But what does this mean for the world of sports? The sports calendar being so interconnected, this will have a domino effect that will be felt as long as four years down the road.

You see, you have world championships for some sports that are held after an Olympic year for the precise reason that organizers don’t want to clash with the Games. Some world championships, of course, also serve as qualifiers to the games.

The best way to avoid such domino effect is to cancel, not postpone, all the major events lined up for 2021, some sort of a reboot of the whole global sports calendar starting with the new schedule of the Olympic games.

But that’s going to be easier said than done. Case in point, the world championships for athletics in 2021 scheduled in August, 2021 in Eugene, Oregon-- the birthplace of Nike—which has built a new stadium for the event.

Ironing out the sports calendar is something the world leaders will have to work on and I’m sure some feathers will be ruffled. However, I’m confident the calendar will find a way to settle itself and it will be business as usual for the rest of us.

As for the Philippines, for me, the postponement will help us as it gives more time for our athletes to qualify for the games.

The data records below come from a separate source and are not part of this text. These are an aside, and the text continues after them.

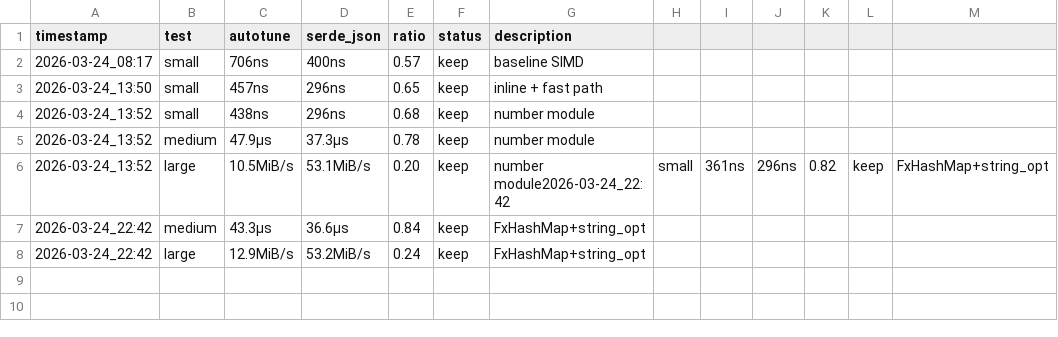
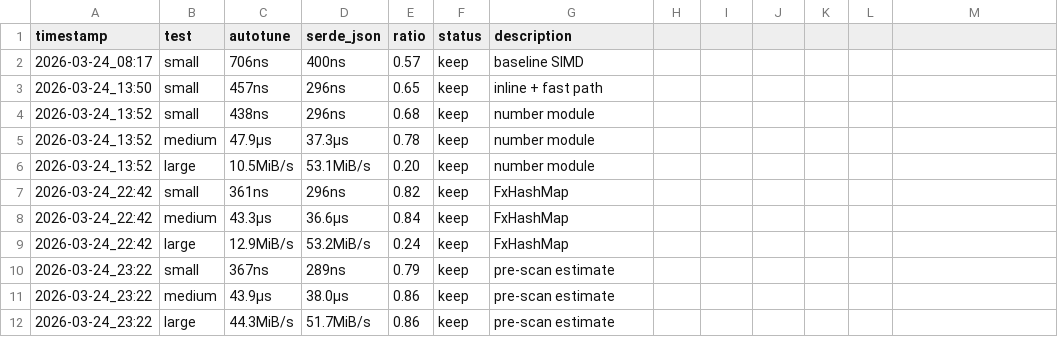
Before and after one commit to ttxs69/json-autotune-rs, a TSV file: results.tsv, drawn as a sheet.

Commit message:
docs: update results and AUTOTUNE.md with final benchmarks
All tests now at 80%+ of serde_json speed:
- small: 79%
- medium: 86%
- large: 86%

Key optimizations:
- SIMD whitespace/string detection
- FxHashMap for faster hashing
- Pre-scan for capacity estimation

```diff
--- a/results.tsv
+++ b/results.tsv
@@ -5,4 +5,8 @@ timestamp	test	autotune	serde_json	ratio	status	description
 2026-03-24_13:52	medium	47.9µs	37.3µs	0.78	keep	number module
-2026-03-24_13:52	large	10.5MiB/s	53.1MiB/s	0.20	keep	number module2026-03-24_22:42	small	361ns	296ns	0.82	keep	FxHashMap+string_opt
-2026-03-24_22:42	medium	43.3µs	36.6µs	0.84	keep	FxHashMap+string_opt
-2026-03-24_22:42	large	12.9MiB/s	53.2MiB/s	0.24	keep	FxHashMap+string_opt
+2026-03-24_13:52	large	10.5MiB/s	53.1MiB/s	0.20	keep	number module
+2026-03-24_22:42	small	361ns	296ns	0.82	keep	FxHashMap
+2026-03-24_22:42	medium	43.3µs	36.6µs	0.84	keep	FxHashMap
+2026-03-24_22:42	large	12.9MiB/s	53.2MiB/s	0.24	keep	FxHashMap
+2026-03-24_23:22	small	367ns	289ns	0.79	keep	pre-scan estimate
+2026-03-24_23:22	medium	43.9µs	38.0µs	0.86	keep	pre-scan estimate
+2026-03-24_23:22	large	44.3MiB/s	51.7MiB/s	0.86	keep	pre-scan estimate
```
Also changed, not shown: 1 other file.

Our very own Mary Joy Tabal is nursing an injury and I think she needs months to heal; one of our very best hopes for a medal, Hidilyn Diaz, still hasn’t earned an Olympic spot because of all the cancellations.

The postponement will give them more time to heal and will allow them to join events that award Olympic spots.

So for me, the postponement of the Olympics is a positive move from the IOC, never mind what this means for the major events in 2022, 2023 and of course, 2024. But hey, maybe starting next year, we are going to see the Olympic games every odd year and the other major events that avoid the Olympic year, in every even year?